The leading US presidential candidates and their parties’ platforms offer distinct and often opposing policy proposals on issues that affect women’s health. In the Women’s Health Issues journal, the Kaiser Family Foundation’s Caroline Rosenzweig, Usha Ranji, and Alina Salganicoff present their analysis of the differences between the Democratic and Republican parties on range of women’s health policy issues – including the Affordable Care Act, reproductive health, older women’s health, and violence prevention.
In this Wall Street Journal Think Tank column, Drew Altman uses findings from a new KFF/CNN survey of working-class white Americans and from Pew Research to examine xenophobia in America in a time of Trump.
This policy insight examines the Hyde Amendment, an annually approved law that bans the use of federal funds to pay for abortions unless the pregnancy is a result of rape, incest, or endangerment of the life of a woman.
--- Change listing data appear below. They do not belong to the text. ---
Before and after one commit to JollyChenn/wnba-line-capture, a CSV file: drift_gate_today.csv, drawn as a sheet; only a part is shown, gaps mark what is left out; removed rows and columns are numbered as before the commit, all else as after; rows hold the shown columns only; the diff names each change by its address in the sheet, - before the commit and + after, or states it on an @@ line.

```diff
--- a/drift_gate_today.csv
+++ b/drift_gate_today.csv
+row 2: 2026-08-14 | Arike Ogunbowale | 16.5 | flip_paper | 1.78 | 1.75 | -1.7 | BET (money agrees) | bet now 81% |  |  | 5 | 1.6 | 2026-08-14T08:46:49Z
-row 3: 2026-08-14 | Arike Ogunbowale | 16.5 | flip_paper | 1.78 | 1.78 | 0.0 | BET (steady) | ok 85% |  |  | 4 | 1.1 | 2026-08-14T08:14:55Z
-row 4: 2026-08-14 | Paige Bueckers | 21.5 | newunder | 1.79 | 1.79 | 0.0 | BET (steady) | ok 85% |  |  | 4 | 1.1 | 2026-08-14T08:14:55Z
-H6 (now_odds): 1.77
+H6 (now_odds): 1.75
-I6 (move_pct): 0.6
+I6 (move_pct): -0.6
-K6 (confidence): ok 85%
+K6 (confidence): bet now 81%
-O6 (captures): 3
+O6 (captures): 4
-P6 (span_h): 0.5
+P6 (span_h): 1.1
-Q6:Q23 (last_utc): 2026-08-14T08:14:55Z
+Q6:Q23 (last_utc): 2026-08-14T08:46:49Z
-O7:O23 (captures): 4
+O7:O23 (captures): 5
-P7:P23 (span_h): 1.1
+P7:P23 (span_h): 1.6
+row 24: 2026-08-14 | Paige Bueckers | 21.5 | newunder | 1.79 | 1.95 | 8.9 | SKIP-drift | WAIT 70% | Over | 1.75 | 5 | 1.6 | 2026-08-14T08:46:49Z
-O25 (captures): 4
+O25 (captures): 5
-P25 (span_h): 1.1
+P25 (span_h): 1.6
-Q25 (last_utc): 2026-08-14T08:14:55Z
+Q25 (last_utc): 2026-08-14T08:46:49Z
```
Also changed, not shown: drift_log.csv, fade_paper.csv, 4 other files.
The Hyde Amendment has become the focus of debate in the 2016 presidential election. Hillary Clinton is the first presidential candidate to openly support lifting the Hyde bans on federal funding for abortion, while Donald Trump recently endorsed the codification of the law and established a Pro-life coalition. This perspective details the federal programs that are affected by the Hyde Amendment, provides estimates on the share of women insured by Medicaid affected by the law, the impact on their access to abortion services, and the potential effect if the law were to be repealed or codified.
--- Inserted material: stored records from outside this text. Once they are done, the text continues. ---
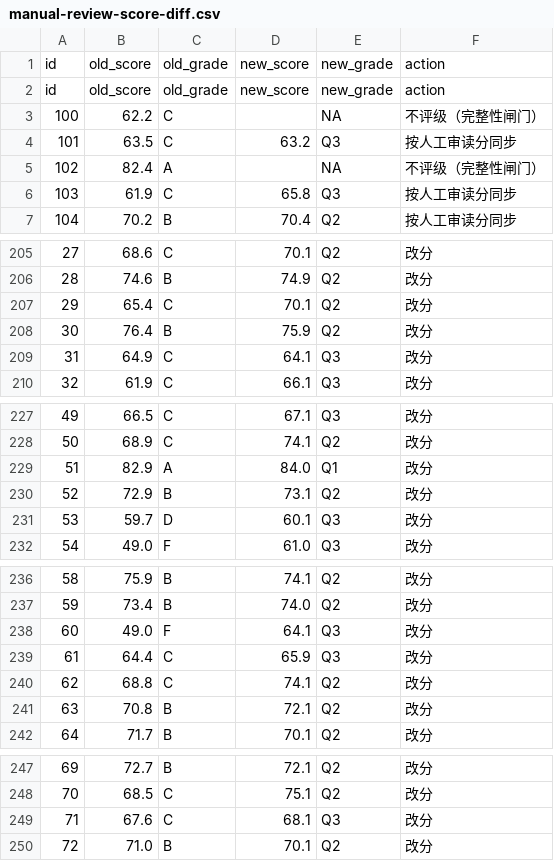
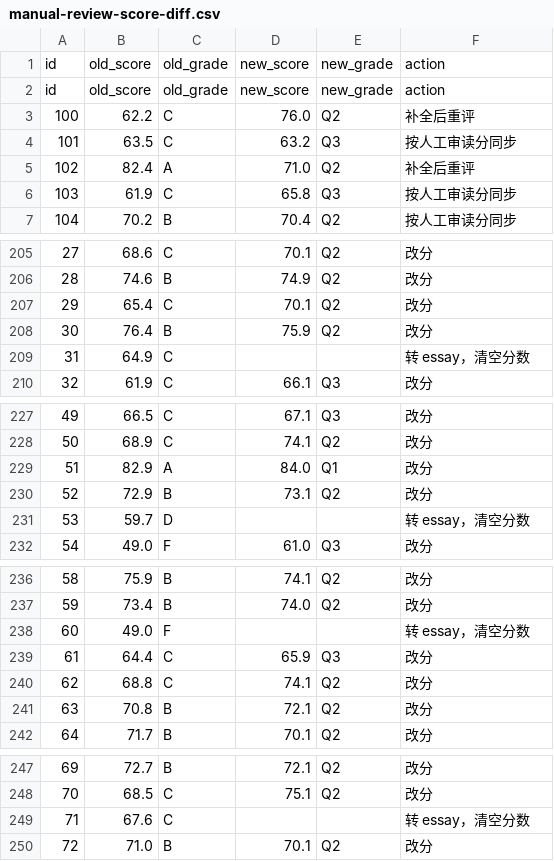
Before and after one commit to badhope/ScholarLib, a CSV file: review-pack/manual-review-score-diff.csv, drawn as a sheet; only a part is shown, gaps mark what is left out.

```diff
--- a/review-pack/manual-review-score-diff.csv
+++ b/review-pack/manual-review-score-diff.csv
@@ -2,5 +2,5 @@ id,old_score,old_grade,new_score,new_grade,action
 id,old_score,old_grade,new_score,new_grade,action
-100,62.2,C,,NA,不评级（完整性闸门）
+100,62.2,C,76.0,Q2,补全后重评
 101,63.5,C,63.2,Q3,按人工审读分同步
-102,82.4,A,,NA,不评级（完整性闸门）
+102,82.4,A,71.0,Q2,补全后重评
 103,61.9,C,65.8,Q3,按人工审读分同步
@@ -208,3 +208,3 @@ id,old_score,old_grade,new_score,new_grade,action
 30,76.4,B,75.9,Q2,改分
-31,64.9,C,64.1,Q3,改分
+31,64.9,C,,,转 essay，清空分数
 32,61.9,C,66.1,Q3,改分
@@ -230,3 +230,3 @@ id,old_score,old_grade,new_score,new_grade,action
 52,72.9,B,73.1,Q2,改分
-53,59.7,D,60.1,Q3,改分
+53,59.7,D,,,转 essay，清空分数
 54,49.0,F,61.0,Q3,改分
@@ -237,3 +237,3 @@ id,old_score,old_grade,new_score,new_grade,action
 59,73.4,B,74.0,Q2,改分
-60,49.0,F,64.1,Q3,改分
+60,49.0,F,,,转 essay，清空分数
 61,64.4,C,65.9,Q3,改分
@@ -248,3 +248,3 @@ id,old_score,old_grade,new_score,new_grade,action
 70,68.5,C,75.1,Q2,改分
-71,67.6,C,68.1,Q3,改分
+71,67.6,C,,,转 essay，清空分数
 72,71.0,B,70.1,Q2,改分
```
Also changed, not shown: review-pack/manual-review-ledger.csv, review-pack/manual-review-manifest.csv, 6 other files.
This policy insight examines the low rate of Medigap coverage among people under age 65 with disabilities on Medicare and the federal law that governs consumer rights and protections related to Medigap open enrollment.
In this Wall Street Journal Think Tank column, Drew Altman discusses what may be the most important change in the American health system—hint it’s not the Affordable Care Act—which has occurred without much discussion.
In this Wall Street Journal Think Tank column, Drew Altman discusses the risks of full disclosure of presidential candidates’ health records, and considers a possible solution to the problem.
In this Wall Street Journal Think Tank column, Drew Altman discusses the latest challenges faced by the Affordable Care Act (ACA) marketplaces and why they should be kept in perspective: “If Obamacare had bipartisan support, they would be treated much more like mundane implementation issues to be addressed by Congress than glaring headlines about Obamacare failure.”
In this Wall Street Journal Think Tank column, Drew Altman discusses why Donald Trump’s campaign trail claim that the Obama administration is withholding big Affordable Care Act premium increases until after the election to influence the outcome could not be true.